Students will work with water-based clay using white plaster casts from the iconic features of Michelangelo’s “David” as models to copy. Starting with basic reduction, the complex form is broken down to step by step easy to understand exercises.
During the course students will complete the eye, the nose, the mouth and the ear gaining a strong foundation which can be applied in traditional or digital model making.
>> COURSE 2. Proportions of the Head
9 week Modelling Course / Continuing Students €310
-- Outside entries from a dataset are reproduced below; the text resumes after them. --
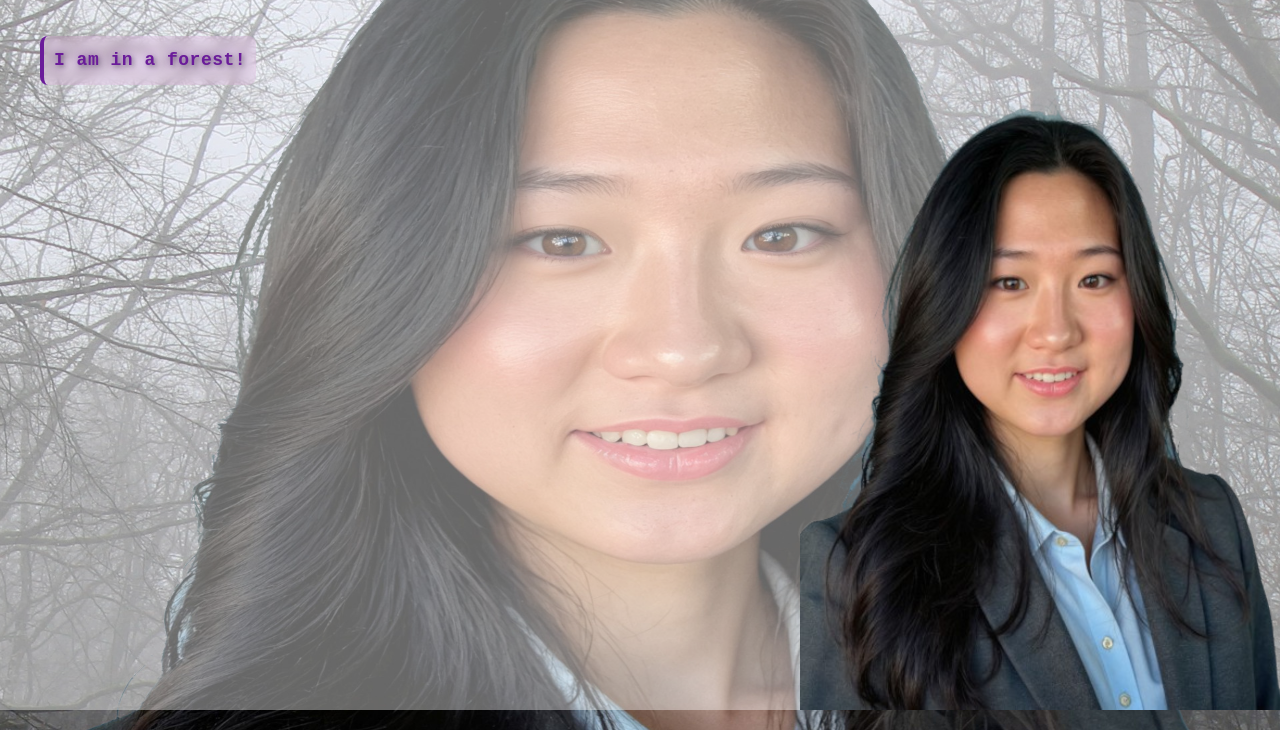
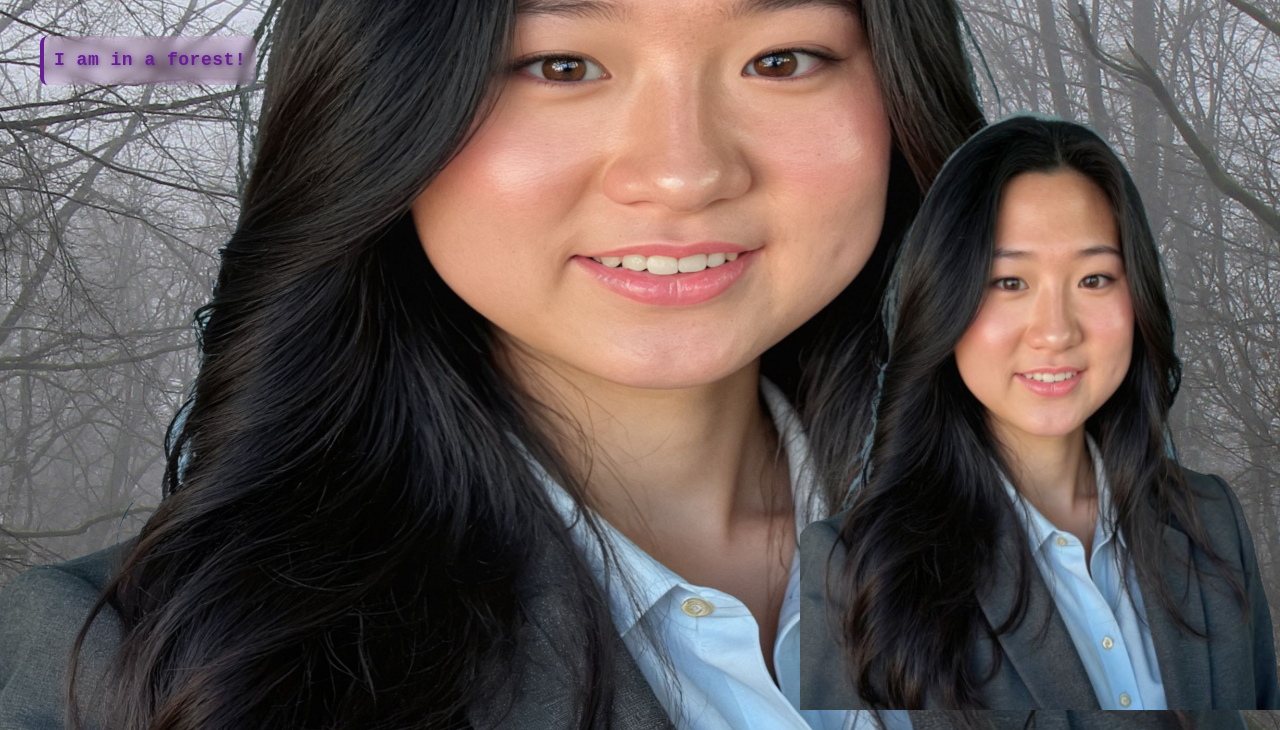
Before and after one commit to hp2597/raster-graphics, a plain HTML site: page index.html in a window 1280 px wide. Shown: the part 90-820 px from the top of the page. Drawn offline with Linux system fonts and the light colour scheme.

Commit message:
style.css
Updated background properties and removed overlay.

```diff
--- a/style.css
+++ b/style.css
@@ -2,15 +2,10 @@
 body {
   margin: 0;
   min-height: 100vh;
-  background: center 12% / cover no-repeat url('HelenParkBackground1920px.jpg');
-}
-
-body::before {
-  content: "";
-  position: fixed;
-  inset: 0;
-  background-color: rgba(255, 255, 255, 0.4);
-  z-index: 0;
+  background-image: url('HelenParkBackground1920px.jpg');
+  background-size: cover;
+  background-position: center;
+  background-repeat: no-repeat;
 }
 
 /* Typography */
```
Students can continue their studies, modelling a life size model of the human head, learning about the proportions of the face,Read more the skeletal landmarks of the skull and the muscles responsible for the expressions of the face. This approach is invaluable for the correct understanding of how to represent and reinterpret the human face. While the course is covering the fundamentals of portrait anatomy, it has a strong focus on proportion, structure, volume, form and introduces students to the hollowing of a clay portrait and finishing techniques with water based clay.
>> COURSE 3. Portrait with Life model
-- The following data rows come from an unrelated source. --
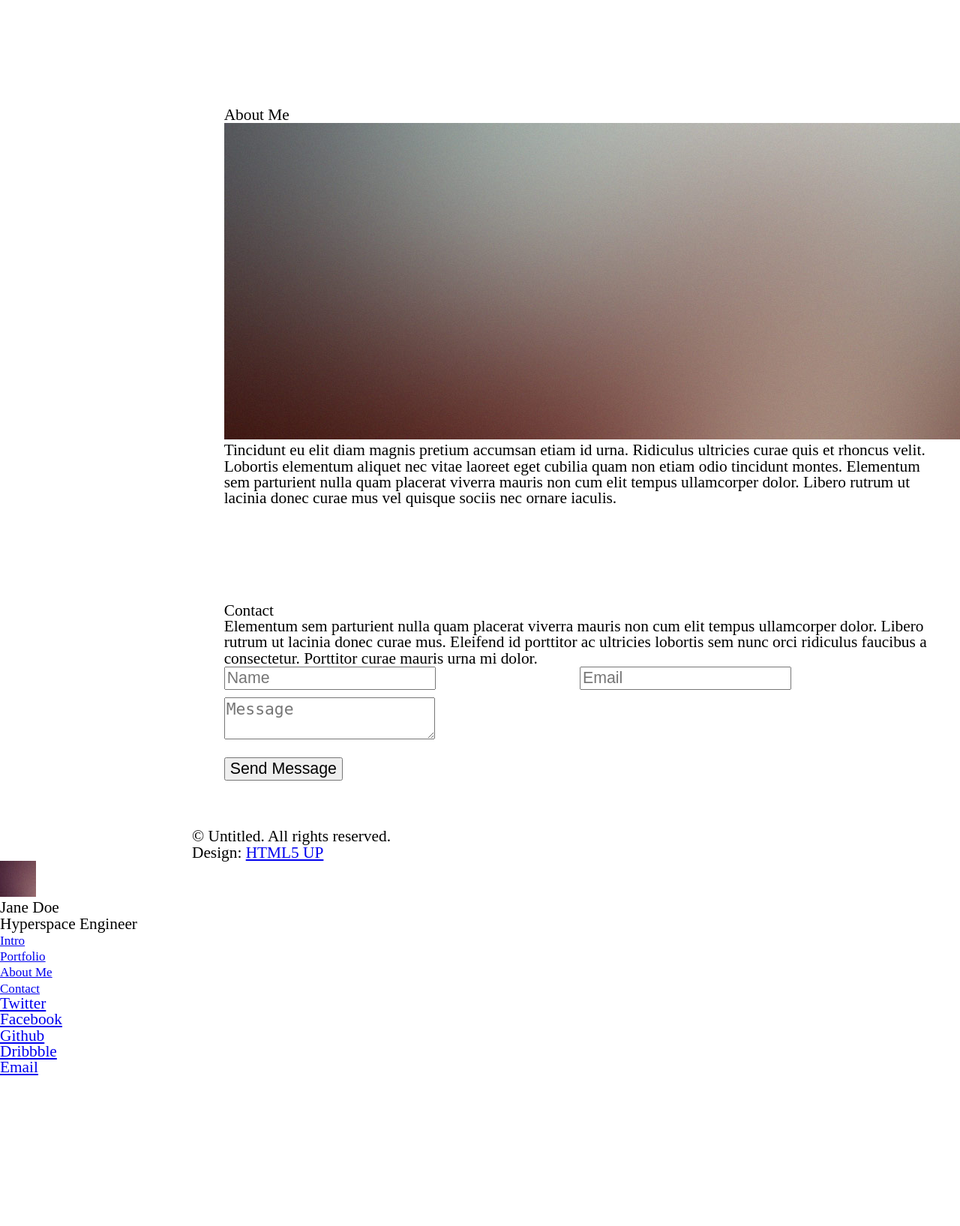
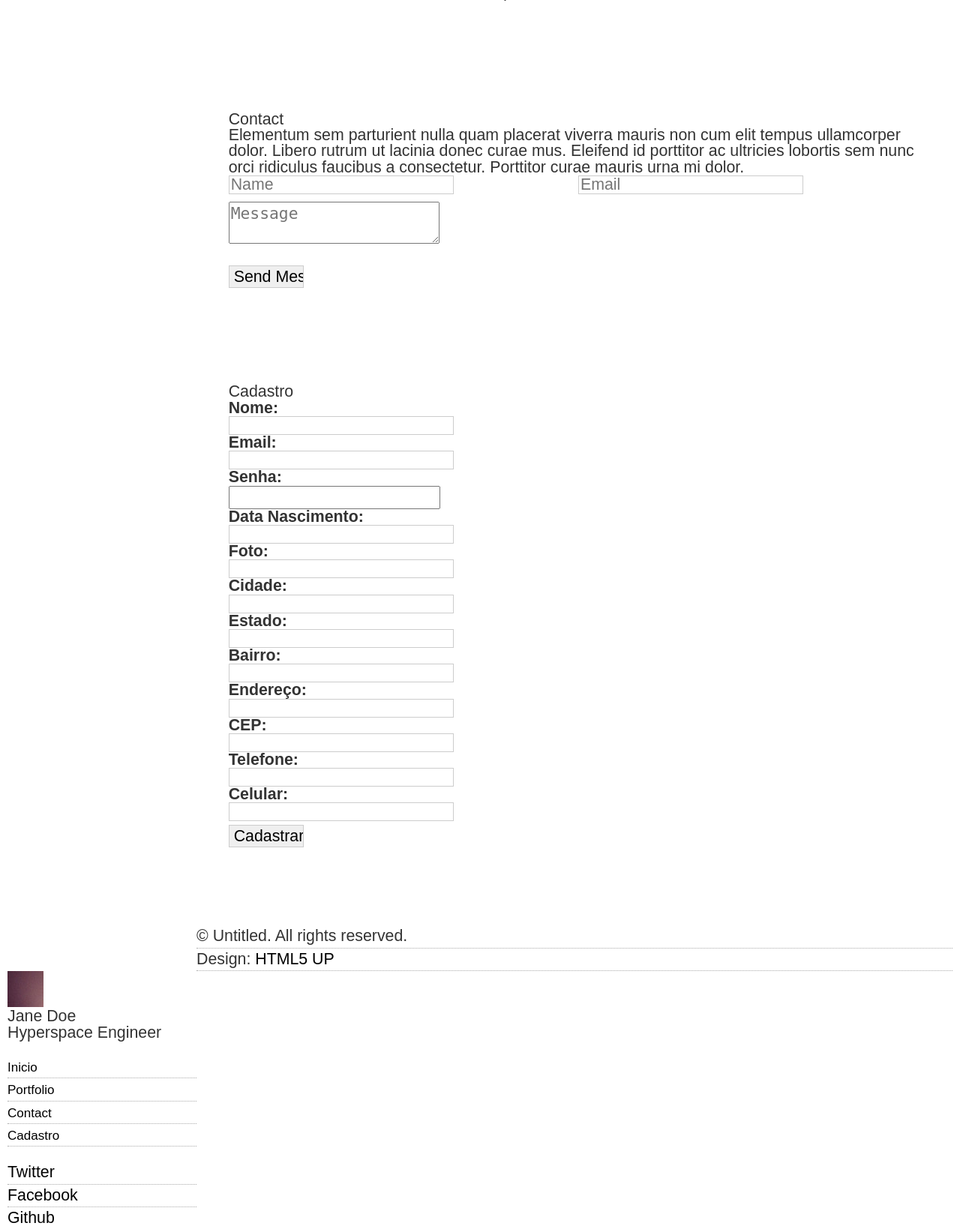
Before and after one commit to MarianaPollheim/SitApTecNot2014, a CodeIgniter app: page / in a window 1280 px wide; the page is wider, and only the part inside the window is pictured. Shown: the part 1241-2876 px from the top of that part at 75% size. Before the commit the page ends 2675 px from the top of that part, so only its background shows below. Run offline with CodeIgniter, Linux system fonts and the light colour scheme; data that the repository does not hold is empty.

Commit message:
Aula 43 - Integração cadastro ao layout pela metade (não acompanhado)

```diff
--- a/application/controllers/welcome.php
+++ b/application/controllers/welcome.php
@@ -1,4 +1,7 @@
-<?php if ( ! defined('BASEPATH')) exit('No direct script access allowed');
+<?php
+
+if (!defined('BASEPATH'))
+    exit('No direct script access allowed');
 
 class Welcome extends CI_Controller {
 
@@ -7,9 +10,9 @@ class Welcome extends CI_Controller {
      *
      * Maps to the following URL
      * 		http://example.com/index.php/welcome
-	 *	- or -
+     * 	- or -
      * 		http://example.com/index.php/welcome/index
-	 *	- or -
+     * 	- or -
      * Since this controller is set as the default controller in
      * config/routes.php, it's displayed at http://example.com/
      *
@@ -17,10 +20,25 @@ class Welcome extends CI_Controller {
      * map to /index.php/welcome/<method_name>
      * @see http://codeigniter.com/user_guide/general/urls.html
      */
-	public function index()
-	{
+    function __construct() {
+        parent::__construct();
+        $this->load->model('usuarios_model');
+        //vams definir o timezone - Fuso Horário
+        date_default_timezone_set('America/Sao_Paulo');
+    }
+
+
+    public function index() {
+        /**
+         * Lista todos os registros da tabela usuarios
+         */
+        $data['usuarios'] = $this->usuarios_model->listar();
+        $this->load->view('home-header');
         $this->load->view('home');
+
+        $this->load->view('home-footer');
     }
+
 }
 
 /* End of file welcome.php */
--- /dev/null
+++ b/application/views/home-footer.php
@@ -0,0 +1,11 @@
+<!-- Footer -->
+<div id="footer">
+
+    <!-- Copyright -->
+    <ul class="copyright">
+        <li>&copy; Untitled. All rights reserved.</li><li>Design: <a href="http://html5up.net">HTML5 UP</a></li>
+    </ul>
+
+</div>
+
+</body>
--- /dev/null
+++ b/application/views/home-header.php
@@ -0,0 +1,83 @@
+<!DOCTYPE HTML>
+<!--
+        Prologue by HTML5 UP
+        html5up.net | @n33co
+        Free for personal and commercial use under the CCA 3.0 license (html5up.net/license)
+-->
+<html>
+    <head>
+        <title>Prologue by HTML5 UP</title>
+        <meta http-equiv="content-type" content="text/html; charset=utf-8" />
+        <meta name="description" content="" />
+        <meta name="keywords" content="" />
+<link type="text/css" rel="stylesheet" href=" <?php echo base_url('assets/css/estilo.css'); ?>"/>
+
+ <!--[if lte IE 8]><script src="<?php echo base_url('assets/css/ie/html5shiv.js'); ?>"></script><![endif]-->
+        <script src="<?php echo base_url('assets/js/jquery.min.js'); ?>"></script>
+        <script src="<?php echo base_url('assets/js/jquery.scrolly.min.js'); ?>"></script>
+        <script src="<?php echo base_url('assets/js/jquery.scrollzer.min.js'); ?>"></script>
+        <script src="<?php echo base_url('assets/js/skel.min.js'); ?>"></script>
+        <script src="<?php echo base_url('assets/js/skel-layers.min.js'); ?>"></script>
+        <script src="<?php echo base_url('assets/js/init.js'); ?>"></script>
+        <noscript>
+        <link rel="stylesheet" href="<?php echo base_url('assets/css/skel.css'); ?>" />
+        <link rel="stylesheet" href="<?php echo base_url('assets/css/style.css'); ?>" />
+        <link rel="stylesheet" href="<?php echo base_url('assets/css/style-wide.css'); ?>" />
+        </noscript>
+        <!--[if lte IE 9]><link rel="stylesheet" href=" <?php echo base_url('assets/css/ie/v9.css'); ?>" /><![endif]-->
+        <!--[if lte IE 8]><link rel="stylesheet" href="<?php echo base_url('assets/css/ie/v8.css'); ?>" /><![endif]-->
+    </head>
+    <body>
+
+        <!-- Header -->
+        <div id="header" class="skel-layers-fixed">
+
+            <div class="top">
+
+                <!-- Logo -->
+                <div id="logo">
+                    <span class="image avatar48"><img src="<?php echo base_url('assets/images/avatar.jpg'); ?>" alt="" /></span>
+                    <h1 id="title">Jane Doe</h1>
+                    <p>Hyperspace Engineer</p>
+                </div>
+
+                <!-- Nav -->
+                <nav id="nav">
+                    <!--
+
+                            Prologue's nav expects links in one of two formats:
+
+                            1. Hash link (scrolls to a different section within the page)
+
+                               <li><a href="#foobar" id="foobar-link" class="icon fa-whatever-icon-you-want skel-layers-ignoreHref"><span class="label">Foobar</span></a></li>
+
+                            2. Standard link (sends the user to another page/site)
+
+                               <li><a href="http://foobar.tld" id="foobar-link" class="icon fa-whatever-icon-you-want"><span class="label">Foobar</span></a></li>
+
+                    -->
+                    <ul>
+                        <li><a href="#top" id="top-link" class="skel-layers-ignoreHref"><span class="icon fa-home">Inicio</span></a></li>
+                        <li><a href="#portfolio" id="portfolio-link" class="skel-layers-ignoreHref"><span class="icon fa-th">Portfolio</span></a></li>
+                        <li><a href="#contact" id="contact-link" class="skel-layers-ignoreHref"><span class="icon fa-envelope">Contact</span></a></li>
+                        <li><a href="#cadastro" id="cadastro-link" class="skel-layers-ignoreHref"><span class="icon fa-user">Cadastro</span></a></li>
+                    </ul>
+                </nav>
+
+            </div>
+
+            <div class="bottom">
+
+                <!-- Social Icons -->
+                <ul class="icons">
+                    <li><a href="#" class="icon fa-twitter"><span class="label">Twitter</span></a></li>
+                    <li><a href="#" class="icon fa-facebook"><span class="label">Facebook</span></a></li>
+                    <li><a href="#" class="icon fa-github"><span class="label">Github</span></a></li>
+                    <li><a href="#" class="icon fa-dribbble"><span class="label">Dribbble</span></a></li>
+                    <li><a href="#" class="icon fa-envelope"><span class="label">Email</span></a></li>
+
+                </ul>
+
+            </div>
+
+        </div>
--- a/application/views/home.php
+++ b/application/views/home.php
@@ -1,90 +1,9 @@
-<!DOCTYPE HTML>
-<!--
-	Prologue by HTML5 UP
-	html5up.net | @n33co
-	Free for personal and commercial use under the CCA 3.0 license (html5up.net/license)
--->
-<html>
-	<head>
-		<title>Prologue by HTML5 UP</title>
-		<meta http-equiv="content-type" content="text/html; charset=utf-8" />
-		<meta name="description" content="" />
-		<meta name="keywords" content="" />
 
-
-		<!--[if lte IE 8]><script src="<?php echo base_url('assets/css/ie/html5shiv.js'); ?>"></script><![endif]-->
-		<script src="<?php echo base_url('assets/js/jquery.min.js'); ?>"></script>
-		<script src="<?php echo base_url('assets/js/jquery.scrolly.min.js'); ?>"></script>
-		<script src="<?php echo base_url('assets/js/jquery.scrollzer.min.js'); ?>"></script>
-		<script src="<?php echo base_url('assets/js/skel.min.js'); ?>"></script>
-		<script src="<?php echo base_url('assets/js/skel-layers.min.js'); ?>"></script>
-		<script src="<?php echo base_url('assets/js/init.js'); ?>"></script>
-		<noscript>
-			<link rel="stylesheet" href="<?php echo base_url('assets/css/skel.css'); ?>" />
-			<link rel="stylesheet" href="<?php echo base_url('assets/css/style.css'); ?>" />
-			<link rel="stylesheet" href="<?php echo base_url('assets/css/style-wide.css'); ?>" />
-		</noscript>
-		<!--[if lte IE 9]><link rel="stylesheet" href=" <?php echo base_url('assets/css/ie/v9.css'); ?>" /><![endif]-->
-		<!--[if lte IE 8]><link rel="stylesheet" href="<?php echo base_url('assets/css/ie/v8.css'); ?>" /><![endif]-->
-	</head>
-	<body>
-
-		<!-- Header -->
-			<div id="header" class="skel-layers-fixed">
-
-				<div class="top">
-
-					<!-- Logo -->
-						<div id="logo">
-							<span class="image avatar48"><img src="<?php echo base_url('assets/images/avatar.jpg'); ?>" alt="" /></span>
-							<h1 id="title">Jane Doe</h1>
-							<p>Hyperspace Engineer</p>
-						</div>
-
-					<!-- Nav -->
-						<nav id="nav">
-							<!--
-
-								Prologue's nav expects links in one of two formats:
-
-								1. Hash link (scrolls to a different section within the page)
-
-								   <li><a href="#foobar" id="foobar-link" class="icon fa-whatever-icon-you-want skel-layers-ignoreHref"><span class="label">Foobar</span></a></li>
-
-								2. Standard link (sends the user to another page/site)
-
-								   <li><a href="http://foobar.tld" id="foobar-link" class="icon fa-whatever-icon-you-want"><span class="label">Foobar</span></a></li>
-
-							-->
-							<ul>
-								<li><a href="#top" id="top-link" class="skel-layers-ignoreHref"><span class="icon fa-home">Intro</span></a></li>
-								<li><a href="#portfolio" id="portfolio-link" class="skel-layers-ignoreHref"><span class="icon fa-th">Portfolio</span></a></li>
-								<li><a href="#about" id="about-link" class="skel-layers-ignoreHref"><span class="icon fa-user">About Me</span></a></li>
-								<li><a href="#contact" id="contact-link" class="skel-layers-ignoreHref"><span class="icon fa-envelope">Contact</span></a></li>
-							</ul>
-						</nav>
-
-				</div>
-
-				<div class="bottom">
-
-					<!-- Social Icons -->
-						<ul class="icons">
-							<li><a href="#" class="icon fa-twitter"><span class="label">Twitter</span></a></li>
-							<li><a href="#" class="icon fa-facebook"><span class="label">Facebook</span></a></li>
-							<li><a href="#" class="icon fa-github"><span class="label">Github</span></a></li>
-							<li><a href="#" class="icon fa-dribbble"><span class="label">Dribbble</span></a></li>
-							<li><a href="#" class="icon fa-envelope"><span class="label">Email</span></a></li>
-						</ul>
-
-				</div>
-
-			</div>
 
 <!-- Main -->
 <div id="main">
 
-				<!-- Intro -->
+    <!-- Inicio -->
     <section id="top" class="one dark cover">
         <div class="container">
 
@@ -163,26 +82,6 @@
         </div>
     </section>
 
-				<!-- About Me -->
-					<section id="about" class="three">
-						<div class="container">
-
-							<header>
-								<h2>About Me</h2>
-							</header>
-
-							<a href="#" class="image featured"><img src="<?php echo base_url('assets/images/pic08.jpg'); ?>" alt="" /></a>
-
-							<p>Tincidunt eu elit diam magnis pretium accumsan etiam id urna. Ridiculus
-							ultricies curae quis et rhoncus velit. Lobortis elementum aliquet nec vitae
-							laoreet eget cubilia quam non etiam odio tincidunt montes. Elementum sem
-							parturient nulla quam placerat viverra mauris non cum elit tempus ullamcorper
-							dolor. Libero rutrum ut lacinia donec curae mus vel quisque sociis nec
-							ornare iaculis.</p>
-
-						</div>
-					</section>
-
     <!-- Contact -->
     <section id="contact" class="four">
         <div class="container">
@@ -215,18 +114,109 @@
 
         </div>
     </section>
+    <!-- Cadastro -->
+    <section id="cadastro" class="five">
+        <div class="container">
+
+            <header>
+                <h2>Cadastro</h2>
+            </header>
+
+            <?php echo form_open('usuarios/inserir', 'id="form-usuarios"'); ?>
+
+            <label for="nome">Nome:</label><br/>
+            <input type="text" name="nome" value="<?php echo set_value('nome'); ?>"/>
+            <div class="error"><?php echo form_error('nome'); ?></div>
+
+
+            <label for="email">Email:</label><br/>
+            <input type="text" name="email" value="<?php echo set_value('email'); ?>"/>
+            <div class="error"><?php echo form_error('email'); ?></div>
+
+            <label for="Senha">Senha:</label><br/>
+            <input type="password" name="senha" value="<?php echo set_value('senha'); ?>"/>
+            <div class="error"><?php echo form_error('senha'); ?></div>
+
+            <label for="dtnascimento">Data Nascimento:</label><br/>
+            <input type="text" name="dtnascimento" value="<?php echo set_value('dtnascimento'); ?>"/>
+            <div class="error"><?php echo form_error('dtnascimento'); ?></div>
+
+            <label for="foto">Foto:</label><br/>
+            <input type="text" name="foto" value="<?php echo set_value('foto'); ?>"/>
+            <div class="error"><?php echo form_error('foto'); ?></div>
+
+            <label for="cidade">Cidade:</label><br/>
+            <input type="text" name="cidade" value="<?php echo set_value('cidade'); ?>"/>
+            <div class="error"><?php echo form_error('cidade'); ?></div>
+
+            <label for="estado">Estado:</label><br/>
+            <input type="text" name="estado" value="<?php echo set_value('estado'); ?>"/>
+            <div class="error"><?php echo form_error('estado'); ?></div>
+
+            <label for="bairro">Bairro:</label><br/>
+            <input type="text" name="bairro" value="<?php echo set_value('bairro'); ?>"/>
+            <div class="error"><?php echo form_error('bairro'); ?></div>
+
+            <label for="endereco">Endereço:</label><br/>
+            <input type="text" name="endereco" value="<?php echo set_value('endereco'); ?>"/>
+            <div class="error"><?php echo form_error('endereco'); ?></div>
+
+            <label for="cep">CEP:</label><br/>
+            <input type="text" name="cep" value="<?php echo set_value('cep'); ?>"/>
+            <div class="error"><?php echo form_error('cep'); ?></div>
+
+            <label for="telefone">Telefone:</label><br/>
+            <input type="text" name="telefone" value="<?php echo set_value('telefone'); ?>"/>
+            <div class="error"><?php echo form_error('telefone'); ?></div>
+
+            <label for="celular">Celular:</label><br/>
+            <input type="text" name="celular" value="<?php echo set_value('celular'); ?>"/>
+            <div class="error"><?php echo form_error('celular'); ?></div>
+
+
+
+            <input type="submit" name="cadastrar" value="Cadastrar" />
+
+            <?php echo form_close(); ?>
+            <!-- Lista as Pessoas Cadastradas -->
+            <div id="grid-usuarios">
+                <ul>
+                    <?php foreach ($usuarios as $usuario): ?>
+                        <li>
+                            <a title="Deletar" href="<?php echo base_url() . 'usuarios/deletar/' . $usuario->idusuario; ?>" onclick="return confirm('Confirma a exclusão deste registro?')"><img src="<?php echo base_url('assets/images/lixo.png'); ?>" /></a>
+                            <span> - </span>
+                            <a title="Editar" href="<?php echo base_url() . 'usuarios/editar/' . $usuario->idusuario; ?>">
+                                <?php echo $usuario->nome; ?></a>
+                            <span> - </span>
+                            <span><?php echo $usuario->email; ?></span>
+                            <span> - </span>
+                            <span><?php echo $usuario->dtNascimento; ?></span>
+                            <span> - </span>
+                            <span><?php echo $usuario->cidade; ?></span>
+                            <span> - </span>
+                            <span><?php echo $usuario->estado; ?></span>
+                            <span> - </span>
+                            <span><?php echo $usuario->bairro; ?></span>
+                            <span> - </span>
+                            <span><?php echo $usuario->endereco; ?></span>
+                            <span> - </span>
+                            <span><?php echo $usuario->cep; ?></span>
+                            <span> - </span>
+                            <span><?php echo $usuario->telefone; ?></span>
+                            <span> - </span>
+                            <span><?php echo $usuario->celular; ?></span>
+                            <span> - </span>
+                            <span><img src="<?php echo base_url("assets/images/{$usuario->foto}"); ?>"</span>
+
+
+
+
+                        </li>
+                    <?php endforeach ?>
+                </ul>
+            </div>
 
         </div>
-
-		<!-- Footer -->
-			<div id="footer">
-
-				<!-- Copyright -->
-					<ul class="copyright">
-						<li>&copy; Untitled. All rights reserved.</li><li>Design: <a href="http://html5up.net">HTML5 UP</a></li>
-					</ul>
+    </section>
 
 </div>
-
-	</body>
-</html>
```
Lines whose indentation alone changed are shown as unchanged.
9 week Modelling Course | experienced / continuing | €310
Continuing students have the opportunity to work with a life model to sculpt a portrait with a strong focus on likeness, reinterpretationRead more of the face, using the knowledge they have gained during the classes at the studio. The sessions will be guided by modelling demonstrations of the difference between study and expressive, interpretive modelling. Experienced artists and students are welcome to join this class. Places are limited and the class happens only two times a year.
Artists from a variety of disciplines have long recognised life drawing as an invaluable tool for developing mark-making and observation skills, encouraging selectivity, and creating compositions.
These intensive two day sessions, held at certain times throughout the year, offer the chance to completely immerse oneself in life drawing. The studio dedicates the principal room for students to draw as if in the classical ateliers.
These sessions are supervised, with an experienced artist at hand to offer tuition upon request. Accurate observation with a structured, systematic method of drawing will be taught to those who request it.
Drawing Studio Full Time
Six-months | three full days per week | Drawing, anatomy and sculpture course | No written work, just practical | Places subject to an interview.
January 11th, 2016 - July 13th, 2016 | 9am - 4:30pm | Monday, Tuesday, Wednesday
The Drawing Studio offers students a unique full-time training experience in Dublin's city centre. This interdisciplinary, process-driven course is the only one of its kind in Ireland and has been developed specifically to meet the growing demand for practical artistic training.
Students will study the discipline of drawing, along with Charles Bargue's Cours de Dessin ( see “Discipline of Drawing” above ), where they will learn the fundamentals of a logical approach to drawing, focusing on construction, simplification and accuracy. Drawing from plaster casts will deepen the student’s understanding of volume, mass, value and light effect.
Anatomical drawing classes will enhance knowledge of the human form. Sculpting the full-figure will provide the opportunity for understanding the bones and muscles in three dimensional planes. Through anatomical portrait sculpture, students will learn the essential forms of the human head.
Emphasis will be placed on providing skills essential to the development of any creative professional or non professional practice, while sharpening one’s critical eye. The combination of visual and tactile approaches will give students a solid foundation which can be applied to many creative endeavours.
Spaces are limited to ensure that each student receives ample attention, and admission will be subject to an interview.